His hand tightened convulsively on Bethany’s staff, as if it could give him some comfort. He’d taken it, not because it was better than his own, but because it was the only thing he had left of her.
It had always been three of them against the world: Father, Bethany, and himself. Even though Bethany had been younger, she’d joined in his magic lessons the moment her talent showed itself. Magic had formed a bond between them far stronger than that between her and her twin. While Carver had been at sword practice, learning from whatever local knight or ex-soldier was willing to train him, the three mages had been closeted in their house, deep into the study of magic. So maybe it was natural that Reyn had become Bethany’s confidante, and she his.
Sometimes, she’d known things even without his saying them aloud, so close had they been.

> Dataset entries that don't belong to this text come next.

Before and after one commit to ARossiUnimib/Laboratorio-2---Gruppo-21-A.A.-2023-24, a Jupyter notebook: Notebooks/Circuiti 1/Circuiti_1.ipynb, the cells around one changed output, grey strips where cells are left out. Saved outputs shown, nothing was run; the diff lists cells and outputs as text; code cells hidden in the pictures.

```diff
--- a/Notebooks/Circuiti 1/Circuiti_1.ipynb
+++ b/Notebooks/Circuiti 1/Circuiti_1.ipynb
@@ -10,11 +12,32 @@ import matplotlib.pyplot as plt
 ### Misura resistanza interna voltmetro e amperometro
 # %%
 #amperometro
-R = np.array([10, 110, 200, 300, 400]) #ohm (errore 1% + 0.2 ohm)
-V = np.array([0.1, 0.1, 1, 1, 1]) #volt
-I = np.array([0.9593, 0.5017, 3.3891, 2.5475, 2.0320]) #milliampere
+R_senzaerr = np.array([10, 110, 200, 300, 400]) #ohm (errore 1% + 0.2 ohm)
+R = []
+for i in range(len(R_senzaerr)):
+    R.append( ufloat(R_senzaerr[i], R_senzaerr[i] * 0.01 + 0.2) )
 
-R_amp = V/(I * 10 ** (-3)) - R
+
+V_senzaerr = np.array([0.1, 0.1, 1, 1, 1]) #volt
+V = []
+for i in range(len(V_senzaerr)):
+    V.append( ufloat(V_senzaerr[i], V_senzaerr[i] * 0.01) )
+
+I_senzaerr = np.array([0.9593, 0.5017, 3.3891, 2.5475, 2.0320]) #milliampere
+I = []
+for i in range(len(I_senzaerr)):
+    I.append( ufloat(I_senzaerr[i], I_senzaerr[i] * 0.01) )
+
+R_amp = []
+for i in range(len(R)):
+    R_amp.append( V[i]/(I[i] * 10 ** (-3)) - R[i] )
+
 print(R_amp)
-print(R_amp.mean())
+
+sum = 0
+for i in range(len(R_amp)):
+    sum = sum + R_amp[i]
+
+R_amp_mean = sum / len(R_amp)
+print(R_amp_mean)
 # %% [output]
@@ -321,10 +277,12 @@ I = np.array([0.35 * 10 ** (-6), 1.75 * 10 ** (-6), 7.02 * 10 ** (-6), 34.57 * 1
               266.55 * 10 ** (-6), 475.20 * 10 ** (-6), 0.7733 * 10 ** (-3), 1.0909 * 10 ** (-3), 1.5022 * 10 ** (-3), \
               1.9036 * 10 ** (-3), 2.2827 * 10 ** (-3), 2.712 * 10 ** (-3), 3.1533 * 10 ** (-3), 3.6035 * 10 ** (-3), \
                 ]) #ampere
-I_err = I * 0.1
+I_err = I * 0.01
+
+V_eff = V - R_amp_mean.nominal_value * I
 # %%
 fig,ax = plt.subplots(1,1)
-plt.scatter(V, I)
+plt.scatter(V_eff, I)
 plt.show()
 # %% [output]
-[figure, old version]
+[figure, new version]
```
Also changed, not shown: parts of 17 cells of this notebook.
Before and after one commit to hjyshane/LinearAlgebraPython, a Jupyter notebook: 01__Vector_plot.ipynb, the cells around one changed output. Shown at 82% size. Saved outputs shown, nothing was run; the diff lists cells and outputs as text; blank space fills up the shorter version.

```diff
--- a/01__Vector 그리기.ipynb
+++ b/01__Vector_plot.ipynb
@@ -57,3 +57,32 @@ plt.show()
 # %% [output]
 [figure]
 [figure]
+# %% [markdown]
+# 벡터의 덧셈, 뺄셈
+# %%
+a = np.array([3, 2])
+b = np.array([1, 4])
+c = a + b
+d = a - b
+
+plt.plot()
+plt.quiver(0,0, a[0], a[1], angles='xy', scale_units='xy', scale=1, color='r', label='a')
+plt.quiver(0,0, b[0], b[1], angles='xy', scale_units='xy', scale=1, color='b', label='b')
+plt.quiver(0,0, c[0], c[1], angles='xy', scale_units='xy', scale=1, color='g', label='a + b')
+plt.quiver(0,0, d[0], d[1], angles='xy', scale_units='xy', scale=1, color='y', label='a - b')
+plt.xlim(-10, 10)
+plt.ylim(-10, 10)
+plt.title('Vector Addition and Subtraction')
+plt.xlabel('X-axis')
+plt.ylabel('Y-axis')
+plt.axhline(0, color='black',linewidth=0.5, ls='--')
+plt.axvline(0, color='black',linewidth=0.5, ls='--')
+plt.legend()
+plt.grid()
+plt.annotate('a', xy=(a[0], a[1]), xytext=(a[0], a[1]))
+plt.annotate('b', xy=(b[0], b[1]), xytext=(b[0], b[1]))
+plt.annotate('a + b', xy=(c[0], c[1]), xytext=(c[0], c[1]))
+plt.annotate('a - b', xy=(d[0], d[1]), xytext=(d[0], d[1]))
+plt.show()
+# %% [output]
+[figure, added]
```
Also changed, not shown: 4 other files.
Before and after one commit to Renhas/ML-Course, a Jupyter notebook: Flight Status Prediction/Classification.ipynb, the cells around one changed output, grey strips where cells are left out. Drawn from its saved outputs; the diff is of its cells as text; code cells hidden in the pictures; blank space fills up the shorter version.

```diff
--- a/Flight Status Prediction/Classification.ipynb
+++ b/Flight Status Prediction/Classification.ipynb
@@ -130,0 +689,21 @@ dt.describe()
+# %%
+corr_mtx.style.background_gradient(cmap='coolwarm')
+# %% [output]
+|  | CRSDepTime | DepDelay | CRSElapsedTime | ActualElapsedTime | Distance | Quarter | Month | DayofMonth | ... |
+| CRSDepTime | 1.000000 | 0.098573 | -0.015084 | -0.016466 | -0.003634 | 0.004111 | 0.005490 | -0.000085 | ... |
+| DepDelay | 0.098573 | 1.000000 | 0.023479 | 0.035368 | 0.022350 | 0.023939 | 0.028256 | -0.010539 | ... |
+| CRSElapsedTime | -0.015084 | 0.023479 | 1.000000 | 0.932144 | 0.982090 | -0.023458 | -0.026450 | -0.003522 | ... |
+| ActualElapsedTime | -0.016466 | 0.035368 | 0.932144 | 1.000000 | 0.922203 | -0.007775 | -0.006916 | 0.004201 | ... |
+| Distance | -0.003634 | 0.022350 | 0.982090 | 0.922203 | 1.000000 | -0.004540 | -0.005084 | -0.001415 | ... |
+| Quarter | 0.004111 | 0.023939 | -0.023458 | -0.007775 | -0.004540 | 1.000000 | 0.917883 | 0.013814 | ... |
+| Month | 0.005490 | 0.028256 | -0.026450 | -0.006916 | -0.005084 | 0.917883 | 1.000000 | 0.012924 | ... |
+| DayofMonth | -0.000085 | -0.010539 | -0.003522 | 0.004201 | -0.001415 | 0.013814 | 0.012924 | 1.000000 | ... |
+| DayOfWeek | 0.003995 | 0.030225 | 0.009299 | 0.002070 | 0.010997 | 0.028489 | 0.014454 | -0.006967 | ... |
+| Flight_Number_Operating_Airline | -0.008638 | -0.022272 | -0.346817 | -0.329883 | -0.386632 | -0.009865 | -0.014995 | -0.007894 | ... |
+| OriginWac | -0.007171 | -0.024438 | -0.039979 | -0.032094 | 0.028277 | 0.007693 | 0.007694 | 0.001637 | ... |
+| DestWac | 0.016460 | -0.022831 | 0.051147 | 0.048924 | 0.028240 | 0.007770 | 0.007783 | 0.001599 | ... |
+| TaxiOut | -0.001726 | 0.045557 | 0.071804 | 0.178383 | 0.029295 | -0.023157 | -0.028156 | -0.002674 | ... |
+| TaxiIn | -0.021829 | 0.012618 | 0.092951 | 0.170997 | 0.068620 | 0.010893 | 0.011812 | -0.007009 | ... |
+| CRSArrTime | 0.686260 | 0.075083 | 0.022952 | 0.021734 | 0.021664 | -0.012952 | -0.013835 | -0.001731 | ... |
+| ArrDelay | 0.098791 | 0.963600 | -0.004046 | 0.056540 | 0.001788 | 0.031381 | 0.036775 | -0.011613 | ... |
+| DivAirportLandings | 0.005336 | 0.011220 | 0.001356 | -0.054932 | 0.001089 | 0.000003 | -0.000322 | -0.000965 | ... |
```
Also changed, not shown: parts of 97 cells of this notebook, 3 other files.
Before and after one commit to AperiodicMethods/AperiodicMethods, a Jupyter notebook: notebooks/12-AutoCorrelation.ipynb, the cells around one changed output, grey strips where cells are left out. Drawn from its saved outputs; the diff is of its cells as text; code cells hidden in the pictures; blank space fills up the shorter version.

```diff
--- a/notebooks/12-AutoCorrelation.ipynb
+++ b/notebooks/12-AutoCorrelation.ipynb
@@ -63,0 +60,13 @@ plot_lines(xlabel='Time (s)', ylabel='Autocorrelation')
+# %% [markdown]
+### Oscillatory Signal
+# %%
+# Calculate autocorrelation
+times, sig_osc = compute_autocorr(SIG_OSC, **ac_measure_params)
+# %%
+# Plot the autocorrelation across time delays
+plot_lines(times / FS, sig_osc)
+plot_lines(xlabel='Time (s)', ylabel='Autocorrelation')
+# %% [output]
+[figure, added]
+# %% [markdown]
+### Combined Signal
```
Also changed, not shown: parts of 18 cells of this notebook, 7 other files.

Like the fact that he’d been interested in Peaches’ brother, not Peaches herself. Or the fact that neither of them, no matter how badly they wanted it, could afford to have even a close friend, let alone a lover. The risk of exposure was simply too great.
Carver had lived without such restrictions. He was free to go where he wanted, do what—or who—he wanted. And yet, he’d always resented them. The prick.
Reyn shook his head sharply. This was no time to stir up old angers, not with all their lives in danger. Carver was his brother, and with Bethany gone, that relationship became even more important. If they were to survive in their new lives, they’d have to bury the old resentments and learn to work together. And he did love Carter, if only because they were brothers, and because Mother depended on them both now more than ever.
The ship slipped through the high cliffs, bounded by statues of agonized slaves, and glided into the docks. With a sigh, Reyn turned to the gangplank, Bethany’s staff gripped in his hand.